On Friday we took my little brother and sister (and their dates) zip lining in Provo canyon. We brought our two little boys along, thinking they’d just sit back and watch the fun-with me, of course since I’m eleven weeks pregnant and didn’t plan on strapping up and flying down the mountain.
But when we got there, our instructor (aka Brad’s cousin) told me that not only was it perfectly safe for me to go down, but that our two tiny tots could be strapped to us and join in the fun as well.
Of course, I panicked and said “No way.” But after my son saw everyone getting their gear on, he asked if he could ride, too. Reluctantly, I gave in. It turned out to be such a fun night! And I felt safe the whole time. We were well protected with safety gear, spotters on every platform, and double cable lines.

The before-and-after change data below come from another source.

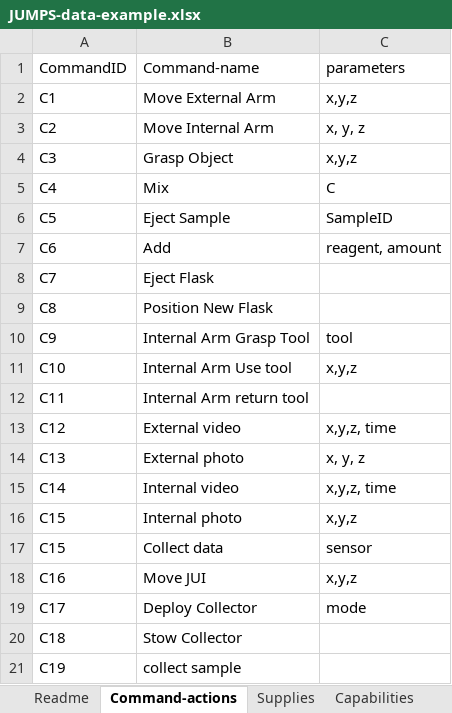
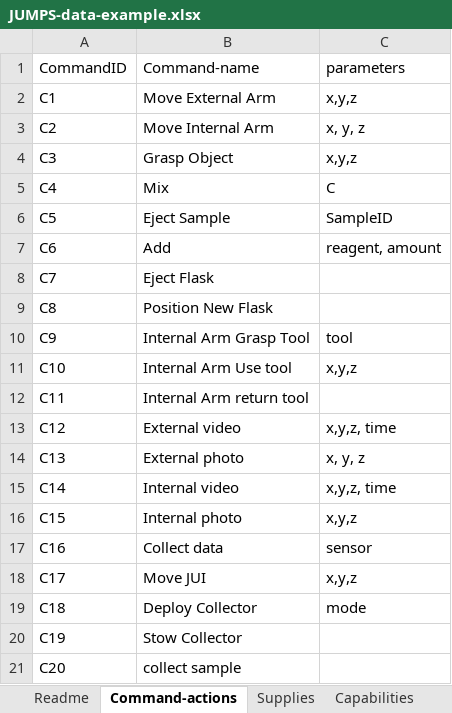
Before and after one commit to hernanre/CSSE374-JUMP, an Excel workbook: out/production/CSSE374-JUMP/JUMPS-data-example.xlsx, sheet Command-actions, drawn as a sheet; values as stored, in another font and other column widths than the file's, no borders; removed rows and columns are numbered as before the commit, all else as after; the diff names each change by its address in the sheet, - before the commit and + after, or states it on an @@ line.

Commit message:
add toJSONObject() in the Sample Experiment, create JSON file in the Package Compiler, and had to re-add the excel file because it wasnt importing data.

```diff
--- a/out/production/CSSE374-JUMP/JUMPS-data-example.xlsx (sheet Command-actions)
+++ b/out/production/CSSE374-JUMP/JUMPS-data-example.xlsx (sheet Command-actions)
-row 17: C15 | Collect data | sensor
-B17 (Command-name): Move JUI
+B17 (Command-name): Collect data
-C17 (parameters): x,y,z
+C17 (parameters): sensor
-B18 (Command-name): Deploy Collector
+B18 (Command-name): Move JUI
-C18 (parameters): mode
+C18 (parameters): x,y,z
-B19 (Command-name): Stow Collector
+B19 (Command-name): Deploy Collector
-C19 (parameters): (empty)
+C19 (parameters): mode
-B20 (Command-name): collect sample
+B20 (Command-name): Stow Collector
+row 21: C20 | collect sample
```
Also changed, not shown: sheet Readme, 5 other files.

Brad even got into the spirit of the Olympics and started rating everyone on their platform landings, yelling out “Seven! You slipped off,” or “Nine! You clung with those toes!”

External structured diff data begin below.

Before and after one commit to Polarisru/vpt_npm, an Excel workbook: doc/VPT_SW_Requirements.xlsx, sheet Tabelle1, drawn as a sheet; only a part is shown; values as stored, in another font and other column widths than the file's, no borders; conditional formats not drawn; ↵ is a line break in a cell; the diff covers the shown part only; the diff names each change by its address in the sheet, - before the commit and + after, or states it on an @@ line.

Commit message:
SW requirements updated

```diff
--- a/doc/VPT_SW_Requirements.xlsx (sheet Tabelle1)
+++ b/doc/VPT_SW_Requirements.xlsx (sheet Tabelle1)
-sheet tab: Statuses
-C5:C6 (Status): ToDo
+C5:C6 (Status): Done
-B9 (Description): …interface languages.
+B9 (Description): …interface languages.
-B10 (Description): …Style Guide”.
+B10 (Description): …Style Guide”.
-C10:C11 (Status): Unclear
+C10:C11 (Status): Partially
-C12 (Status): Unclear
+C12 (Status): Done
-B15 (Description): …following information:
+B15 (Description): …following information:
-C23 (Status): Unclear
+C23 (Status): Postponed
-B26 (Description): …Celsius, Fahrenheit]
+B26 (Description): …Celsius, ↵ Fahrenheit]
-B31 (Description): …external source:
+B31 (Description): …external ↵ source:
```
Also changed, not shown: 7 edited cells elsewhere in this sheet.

We laughed but I noticed each of us try a little harder to stick our landings each time. I started thinking about our amazing athletes competing in London. They worked for years to get to where they are. Countless hours of pain and sacrifice and heartache to earn a medal and the praise of the world. And I have loved watching every competitive second.

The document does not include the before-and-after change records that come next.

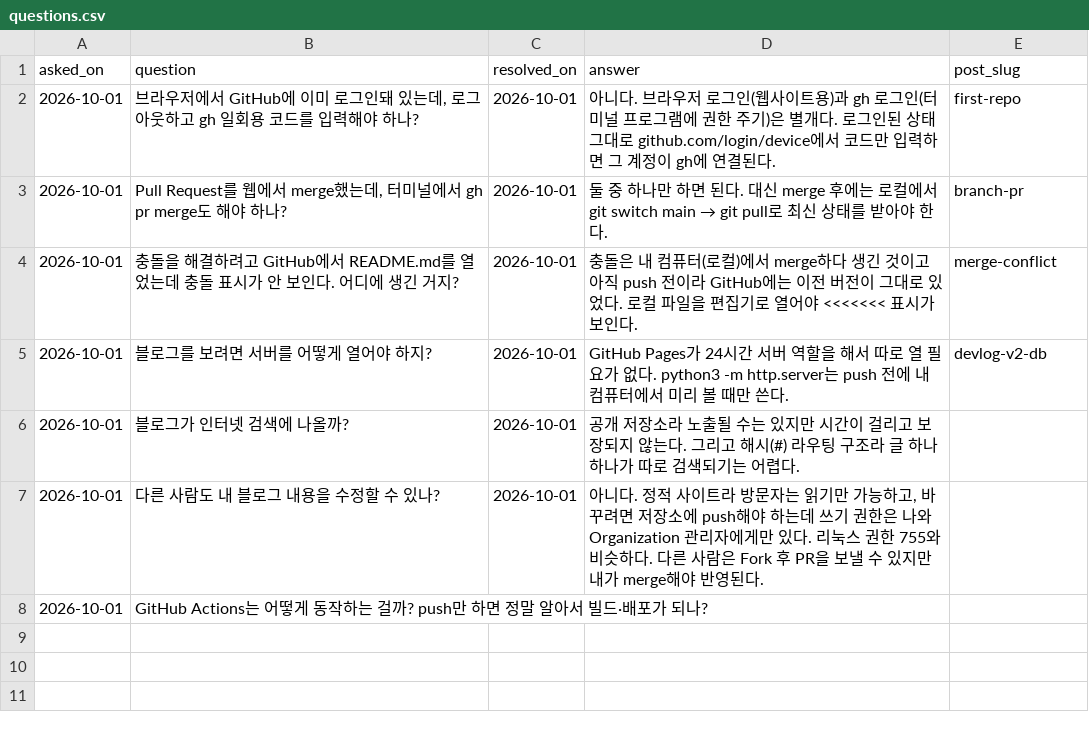
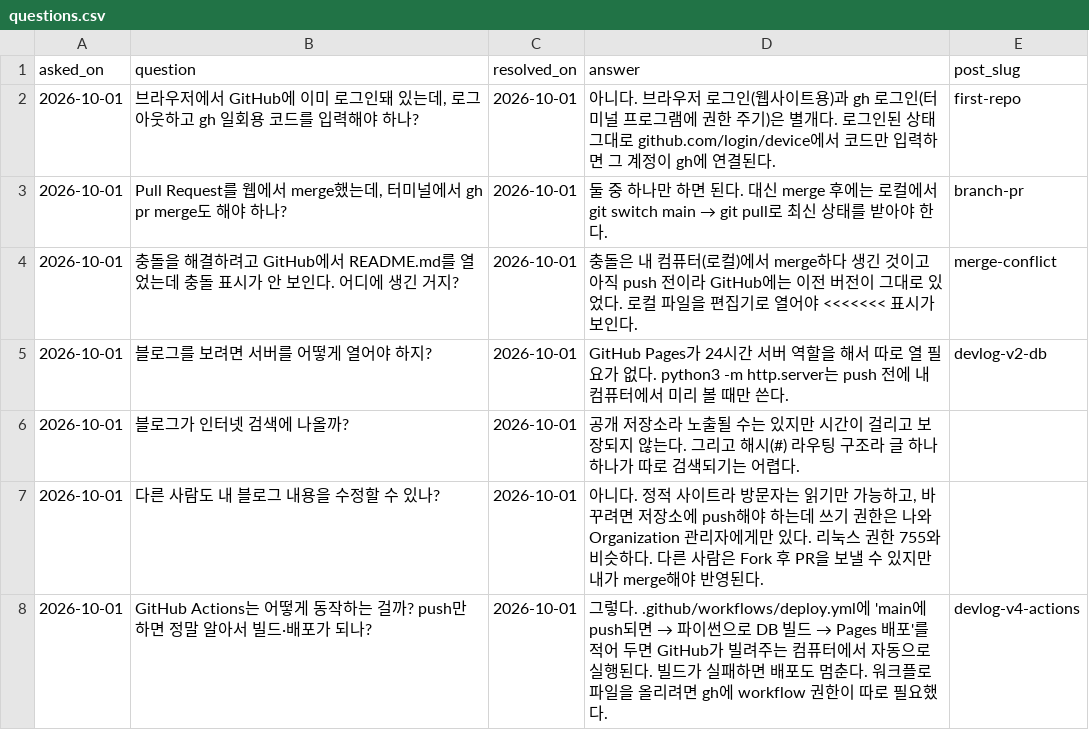
Before and after one commit to AIP-1/blog-basic-AIGJ_01_013-devlog, a CSV file: content/questions.csv, drawn as a sheet.

```diff
--- a/content/questions.csv
+++ b/content/questions.csv
@@ -7,2 +7,2 @@ asked_on,question,resolved_on,answer,post_slug
 2026-10-01,다른 사람도 내 블로그 내용을 수정할 수 있나?,2026-10-01,"아니다. 정적 사이트라 방문자는 읽기만 가능하고, 바꾸려면 저장소에 push해야 하는데 쓰기 권한은 나와 Organization 관리자에게만 있다. 리눅스 권한 755와 비슷하다. 다른 사람은 Fork 후 PR을 보낼 수 있지만 내가 merge해야 반영된다.",
-2026-10-01,GitHub Actions는 어떻게 동작하는 걸까? push만 하면 정말 알아서 빌드·배포가 되나?,,,
+2026-10-01,GitHub Actions는 어떻게 동작하는 걸까? push만 하면 정말 알아서 빌드·배포가 되나?,2026-10-01,그렇다. .github/workflows/deploy.yml에 'main에 push되면 → 파이썬으로 DB 빌드 → Pages 배포'를 적어 두면 GitHub가 빌려주는 컴퓨터에서 자동으로 실행된다. 빌드가 실패하면 배포도 멈춘다. 워크플로 파일을 올리려면 gh에 workflow 권한이 따로 필요했다.,devlog-v4-actions
```
Also changed, not shown: 1 other file.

I know there are several kiddie soccer teams that have stopped scoring because they don’t want kids to feel bad if they lose. I think this is ridiculous. There’s nothing wrong with knowing you achieved something great like winning a game that you played hard at, or recognizing things you can work on next time if you lose. Our entire world is based on competition. Being better, pushing yourself, rising above, falling down, getting back up, going for your dreams.
I agree it can get out of hand if a four-year-old’s parents are trying to beat up the coach because he didn’t get enough “hover time” around the ball, or if a kid gets grounded or punished if they lose a game. That’s going too far. But this idea of “We’re all winners!” can actually be detrimental to a child’s feeling of accomplishment. Yes, we all have great potential within us. We don’t need to feel bad about our shortcomings or failings. They should motivate us to be better, grow stronger, and work harder.
That makes earning a medal, winning a game, or sticking a landing even sweeter.
Just some thoughts from my mountain excursion. Pretty deep for a Friday night, I guess. 🙂